Hospitals in Crisis from Funding Cuts
Thursday, 28th January 2016 at 11:15 am
Public hospitals are facing an “imminent crisis” as Federal Government funding cuts make it harder for hospitals to meet growing patient demand, according to a performance snapshot released by Australia’s peak medical body.
The Australian Medical Association’s Public Hospital Report Card 2016 showed that, against key measures, the performance of public hospitals was stagnant, and even declining, in key areas.
The report card found that, nationally, only 68 per cent of emergency department patients classified as urgent were seen within the recommended 30 minutes, and no state or territory met the the 2015 National Emergency Access Target of patients being treated within four hours.
Performance in Victoria and Western Australia was below their 2013 targets, and performance in South Australia, Tasmania, the Northern Territory and the ACT was below their 2012 targets, and the Northern Territory’s performance failed to meet their baseline for this target.
Hospital bed to population numbers have also remained constant over recent years, while there has been increasing demand for hospital services.
AMA President Professor Brian Owler said the results were disappointing and the situation was set to worsen in coming years
“Public hospital funding is about to become the single biggest challenge facing state and territory finances – and the dire consequences are already starting to show,” Professor Owler said.
“The states and territories are facing a public hospital funding black hole from 2017 when growth in Federal funding slows to a trickle.”
Acting CEO of ACOSS, Dr Tessa Boyd-Caine, told Pro Bono Australia News that too much of the public health budget was spent on hospital services, with inadequate investment in preventative health initiatives.
“We continuously fail to prevent a whole range of conditions, like chronic diseases, that significantly inhibit people’s health and wellbeing while also placing an unsustainable burden on our health system,” Dr Boyd-Cain said.
“Stronger investment in preventive health care and supporting people to adopt healthier lifestyles would save significant future health care costs, yet government policies have moved entirely in the opposite direction, like abolishing the national preventive health agency.”
Prof Owler said the performance of public hospitals was a direct consequence of reduced growth in the Commonwealth’s funding of public hospitals.
“From July 2017, the Commonwealth will strictly limit its contribution to public hospital costs.
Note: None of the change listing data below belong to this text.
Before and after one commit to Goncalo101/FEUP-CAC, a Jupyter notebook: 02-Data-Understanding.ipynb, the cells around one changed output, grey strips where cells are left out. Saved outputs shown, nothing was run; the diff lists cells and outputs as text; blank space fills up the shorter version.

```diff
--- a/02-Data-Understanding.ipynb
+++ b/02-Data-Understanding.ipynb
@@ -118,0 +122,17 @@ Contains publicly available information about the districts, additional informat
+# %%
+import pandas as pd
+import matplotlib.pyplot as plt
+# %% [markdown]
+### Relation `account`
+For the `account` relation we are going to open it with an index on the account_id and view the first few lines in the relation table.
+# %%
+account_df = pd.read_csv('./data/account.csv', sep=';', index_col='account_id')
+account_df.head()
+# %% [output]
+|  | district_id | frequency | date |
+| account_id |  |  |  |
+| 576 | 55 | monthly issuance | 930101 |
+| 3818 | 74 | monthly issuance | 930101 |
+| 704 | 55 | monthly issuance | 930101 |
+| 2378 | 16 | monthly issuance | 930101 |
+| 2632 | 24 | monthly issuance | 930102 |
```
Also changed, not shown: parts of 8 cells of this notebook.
Growth in Commonwealth funding will be restricted to indexation using the Consumer Price Index (CPI) and population growth only,” he said.
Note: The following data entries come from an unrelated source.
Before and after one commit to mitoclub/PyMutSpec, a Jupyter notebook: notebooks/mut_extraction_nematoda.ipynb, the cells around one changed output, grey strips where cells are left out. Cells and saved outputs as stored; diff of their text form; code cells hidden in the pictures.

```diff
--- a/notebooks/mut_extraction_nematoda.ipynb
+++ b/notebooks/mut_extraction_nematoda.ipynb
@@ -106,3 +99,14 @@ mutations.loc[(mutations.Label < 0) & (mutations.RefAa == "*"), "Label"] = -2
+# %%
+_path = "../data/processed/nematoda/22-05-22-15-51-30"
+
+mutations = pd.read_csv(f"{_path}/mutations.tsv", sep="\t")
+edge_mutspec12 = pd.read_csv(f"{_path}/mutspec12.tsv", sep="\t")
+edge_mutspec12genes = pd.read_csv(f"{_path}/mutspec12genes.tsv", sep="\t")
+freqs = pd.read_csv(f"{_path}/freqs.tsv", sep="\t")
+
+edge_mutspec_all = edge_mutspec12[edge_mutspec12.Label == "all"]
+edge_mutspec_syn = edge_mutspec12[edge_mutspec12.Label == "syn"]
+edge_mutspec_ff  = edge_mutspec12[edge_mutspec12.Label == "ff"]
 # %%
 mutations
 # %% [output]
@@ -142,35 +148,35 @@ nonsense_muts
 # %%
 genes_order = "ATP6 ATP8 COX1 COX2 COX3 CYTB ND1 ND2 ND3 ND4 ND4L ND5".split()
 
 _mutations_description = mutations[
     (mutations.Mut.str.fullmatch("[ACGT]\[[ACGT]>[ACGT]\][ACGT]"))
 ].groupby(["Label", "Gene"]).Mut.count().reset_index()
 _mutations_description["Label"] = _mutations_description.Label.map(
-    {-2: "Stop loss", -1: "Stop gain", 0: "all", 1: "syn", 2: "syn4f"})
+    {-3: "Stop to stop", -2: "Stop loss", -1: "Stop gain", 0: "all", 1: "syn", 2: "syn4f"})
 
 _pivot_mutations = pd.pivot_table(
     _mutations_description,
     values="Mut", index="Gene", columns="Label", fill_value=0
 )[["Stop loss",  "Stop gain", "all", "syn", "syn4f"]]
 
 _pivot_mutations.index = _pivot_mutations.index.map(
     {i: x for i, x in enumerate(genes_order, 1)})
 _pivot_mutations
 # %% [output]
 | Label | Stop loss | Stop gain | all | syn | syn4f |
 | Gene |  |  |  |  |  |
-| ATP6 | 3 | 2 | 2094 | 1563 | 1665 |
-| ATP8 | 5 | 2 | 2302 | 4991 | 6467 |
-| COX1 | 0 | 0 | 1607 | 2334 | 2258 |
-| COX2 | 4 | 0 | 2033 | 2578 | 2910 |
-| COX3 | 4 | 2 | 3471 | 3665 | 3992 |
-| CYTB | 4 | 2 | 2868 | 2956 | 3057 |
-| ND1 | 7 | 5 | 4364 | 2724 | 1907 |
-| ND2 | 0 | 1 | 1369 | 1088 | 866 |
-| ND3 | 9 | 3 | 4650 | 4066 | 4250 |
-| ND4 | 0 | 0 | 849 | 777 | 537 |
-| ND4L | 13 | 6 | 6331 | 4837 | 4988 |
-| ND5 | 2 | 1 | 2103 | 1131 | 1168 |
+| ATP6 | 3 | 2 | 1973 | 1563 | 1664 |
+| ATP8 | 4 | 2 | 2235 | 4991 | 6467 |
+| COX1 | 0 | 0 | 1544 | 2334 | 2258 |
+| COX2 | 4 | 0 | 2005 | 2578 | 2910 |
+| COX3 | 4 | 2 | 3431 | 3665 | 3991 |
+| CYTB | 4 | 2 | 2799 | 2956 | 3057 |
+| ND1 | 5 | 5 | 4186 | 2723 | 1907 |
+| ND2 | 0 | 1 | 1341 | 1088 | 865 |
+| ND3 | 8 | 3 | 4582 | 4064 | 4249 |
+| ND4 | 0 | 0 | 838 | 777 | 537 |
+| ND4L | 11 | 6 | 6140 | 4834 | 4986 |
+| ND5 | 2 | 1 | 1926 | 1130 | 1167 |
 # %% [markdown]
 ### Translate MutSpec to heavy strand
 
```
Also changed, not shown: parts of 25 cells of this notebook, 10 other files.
“Treasury advised the Senate Economics Committee that this change will reduce Commonwealth public hospital funding by $57 billion over the period, 2017-18 to 2024-25.
“As a result, hospitals will have insufficient funding to meet the increasing demand for services.”
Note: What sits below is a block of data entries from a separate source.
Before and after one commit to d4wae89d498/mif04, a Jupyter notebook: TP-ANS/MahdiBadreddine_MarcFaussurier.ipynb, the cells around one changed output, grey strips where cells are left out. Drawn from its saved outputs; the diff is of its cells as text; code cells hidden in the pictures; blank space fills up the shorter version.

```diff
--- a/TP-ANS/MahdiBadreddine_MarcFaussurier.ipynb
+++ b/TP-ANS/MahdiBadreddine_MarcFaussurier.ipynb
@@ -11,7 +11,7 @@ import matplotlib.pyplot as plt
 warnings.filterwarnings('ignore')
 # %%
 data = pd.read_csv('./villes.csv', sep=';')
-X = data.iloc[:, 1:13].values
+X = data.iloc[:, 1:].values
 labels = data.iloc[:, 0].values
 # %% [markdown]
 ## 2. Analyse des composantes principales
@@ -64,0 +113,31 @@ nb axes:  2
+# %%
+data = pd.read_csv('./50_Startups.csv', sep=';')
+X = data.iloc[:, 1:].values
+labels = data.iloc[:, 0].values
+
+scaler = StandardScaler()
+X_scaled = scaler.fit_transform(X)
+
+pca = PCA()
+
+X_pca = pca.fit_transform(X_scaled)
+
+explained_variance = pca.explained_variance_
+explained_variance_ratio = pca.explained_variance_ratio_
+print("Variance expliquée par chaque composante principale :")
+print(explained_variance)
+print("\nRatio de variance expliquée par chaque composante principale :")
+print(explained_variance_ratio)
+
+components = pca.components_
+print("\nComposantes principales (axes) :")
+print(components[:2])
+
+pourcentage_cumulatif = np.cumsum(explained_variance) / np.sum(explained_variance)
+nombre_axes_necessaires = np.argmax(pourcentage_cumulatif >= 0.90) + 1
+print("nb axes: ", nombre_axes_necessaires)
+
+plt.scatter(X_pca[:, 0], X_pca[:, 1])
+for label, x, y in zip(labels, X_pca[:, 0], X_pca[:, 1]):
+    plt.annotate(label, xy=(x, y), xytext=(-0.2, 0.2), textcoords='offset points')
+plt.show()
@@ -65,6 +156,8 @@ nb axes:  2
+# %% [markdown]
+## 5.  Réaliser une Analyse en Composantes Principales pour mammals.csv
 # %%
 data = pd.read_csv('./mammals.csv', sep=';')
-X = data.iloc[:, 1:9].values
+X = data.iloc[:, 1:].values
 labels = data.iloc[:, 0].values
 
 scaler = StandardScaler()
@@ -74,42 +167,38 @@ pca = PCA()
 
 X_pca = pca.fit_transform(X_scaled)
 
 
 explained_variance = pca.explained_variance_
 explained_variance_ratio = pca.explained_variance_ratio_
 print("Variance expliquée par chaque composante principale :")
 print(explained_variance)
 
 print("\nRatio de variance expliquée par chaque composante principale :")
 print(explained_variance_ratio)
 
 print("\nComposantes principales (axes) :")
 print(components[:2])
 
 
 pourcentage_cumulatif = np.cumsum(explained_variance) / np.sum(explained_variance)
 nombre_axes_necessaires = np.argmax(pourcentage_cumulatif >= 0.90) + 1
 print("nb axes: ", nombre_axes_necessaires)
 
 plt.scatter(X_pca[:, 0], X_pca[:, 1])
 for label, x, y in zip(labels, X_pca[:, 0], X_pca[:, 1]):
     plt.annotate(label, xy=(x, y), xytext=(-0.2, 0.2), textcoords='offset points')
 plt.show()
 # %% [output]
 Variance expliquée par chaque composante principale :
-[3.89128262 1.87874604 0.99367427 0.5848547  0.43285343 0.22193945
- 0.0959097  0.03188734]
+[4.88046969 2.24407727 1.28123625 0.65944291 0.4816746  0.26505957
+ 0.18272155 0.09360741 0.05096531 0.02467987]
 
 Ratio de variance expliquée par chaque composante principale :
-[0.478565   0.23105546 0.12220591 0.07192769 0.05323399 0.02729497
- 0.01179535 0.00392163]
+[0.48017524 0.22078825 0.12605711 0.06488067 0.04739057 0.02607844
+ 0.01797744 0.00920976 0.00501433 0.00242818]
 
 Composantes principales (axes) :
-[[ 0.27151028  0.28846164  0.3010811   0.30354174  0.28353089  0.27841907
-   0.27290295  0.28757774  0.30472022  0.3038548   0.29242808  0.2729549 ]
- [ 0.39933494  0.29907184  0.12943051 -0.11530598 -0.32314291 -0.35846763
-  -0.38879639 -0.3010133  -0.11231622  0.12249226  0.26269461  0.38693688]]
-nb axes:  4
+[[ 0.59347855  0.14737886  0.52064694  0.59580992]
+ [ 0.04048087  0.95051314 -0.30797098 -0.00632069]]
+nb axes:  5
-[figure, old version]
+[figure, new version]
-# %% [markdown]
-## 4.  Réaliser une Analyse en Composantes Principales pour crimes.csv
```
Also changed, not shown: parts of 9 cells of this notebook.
In the 2015-16 Budget, Commonwealth funding for public hospitals was reduced by $423 million for the three years. A further $31 million was cut in the Mid-Year Economic and Fiscal Outlook (MYEFO).